McKesson Corp. must face a class-action lawsuit filed by consumers and third-party payers claiming the drug distributor illegally inflated the wholesale price of prescription medicines, according to a recent court ruling by a U.S. District Court. The class action was certified on Wednesday.
 
The judge initially certified the suit in August 2007, but not for damages, which the most recent ruling includes. Attorneys estimate that damages on behalf of consumers could total from $200 to $800 million and damages on behalf of third-party payers will exceed $5 billion.
 
The lawsuit claims McKesson violated the federal Racketeer Influenced and Corrupt Organizations (RICO) act, and if found guilty, could be forced to pay treble damages.

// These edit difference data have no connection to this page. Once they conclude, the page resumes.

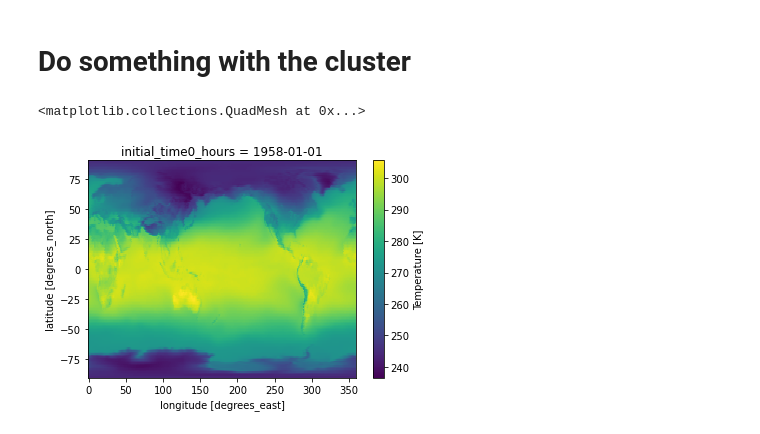
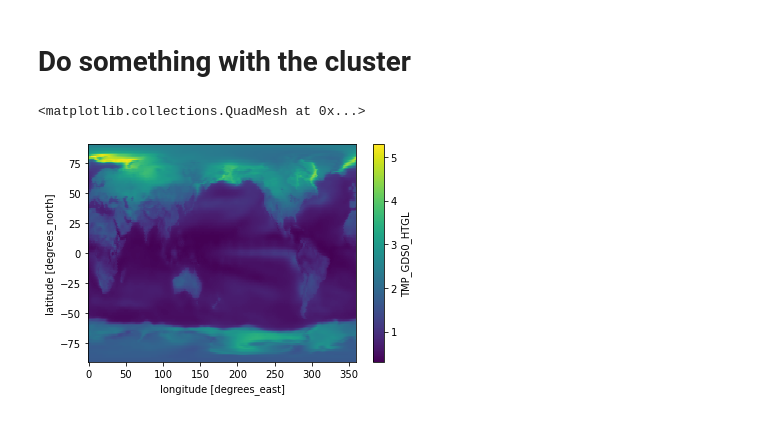
Before and after one commit to csiro-dcfp/pangeo_hpc, a Jupyter notebook: notebooks/run_dask-jobqueue_Gadi.ipynb, the cells around one changed output. Cells and saved outputs as stored; diff of their text form; code cells hidden in the pictures.

```diff
--- a/notebooks/run_dask-jobqueue_Gadi.ipynb
+++ b/notebooks/run_dask-jobqueue_Gadi.ipynb
@@ -29,11 +29,17 @@ client
 # %%
 test = xr.open_zarr('/g/data/v14/ds0092/data/ZARR/csiro-dcfp-jra55/surface_month.zarr.zip',
                     consolidated=True)
-# %%
-test['TMP_GDS0_HTGL'].isel(initial_time0_hours=0).plot()
-# %% [output]
-<matplotlib.collections.QuadMesh at 0x...>
-[figure, removed]
+# %%
+# Get the monthly anomalies of temperature
+anom = test['TMP_GDS0_HTGL'].groupby(
+    'initial_time0_hours.month').apply(
+    lambda x: x - x.mean('initial_time0_hours'))
+# %%
+# Plot the standard deviation of the anomalies
+anom.std('initial_time0_hours').plot()
+# %% [output]
+<matplotlib.collections.QuadMesh at 0x...>
+[figure, added]
 # %%
 cluster.close()
 client.close()
```
Also changed, not shown: parts of 1 cell of this notebook.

The suit, originally ...

McKesson Corp. must face a class-action lawsuit filed by consumers and third-party payers claiming the drug distributor illegally inflated the wholesale price of prescription medicines, according to a recent court ruling by a U.S. District Court. The class action was certified on Wednesday.
 
The judge initially certified the suit in August 2007, but not for damages, which the most recent ruling includes. Attorneys estimate that damages on behalf of consumers could total from $200 to $800 million and damages on behalf of third-party payers will exceed $5 billion.
 
The lawsuit claims McKesson violated the federal Racketeer Influenced and Corrupt Organizations (RICO) act, and if found guilty, could be forced to pay treble damages.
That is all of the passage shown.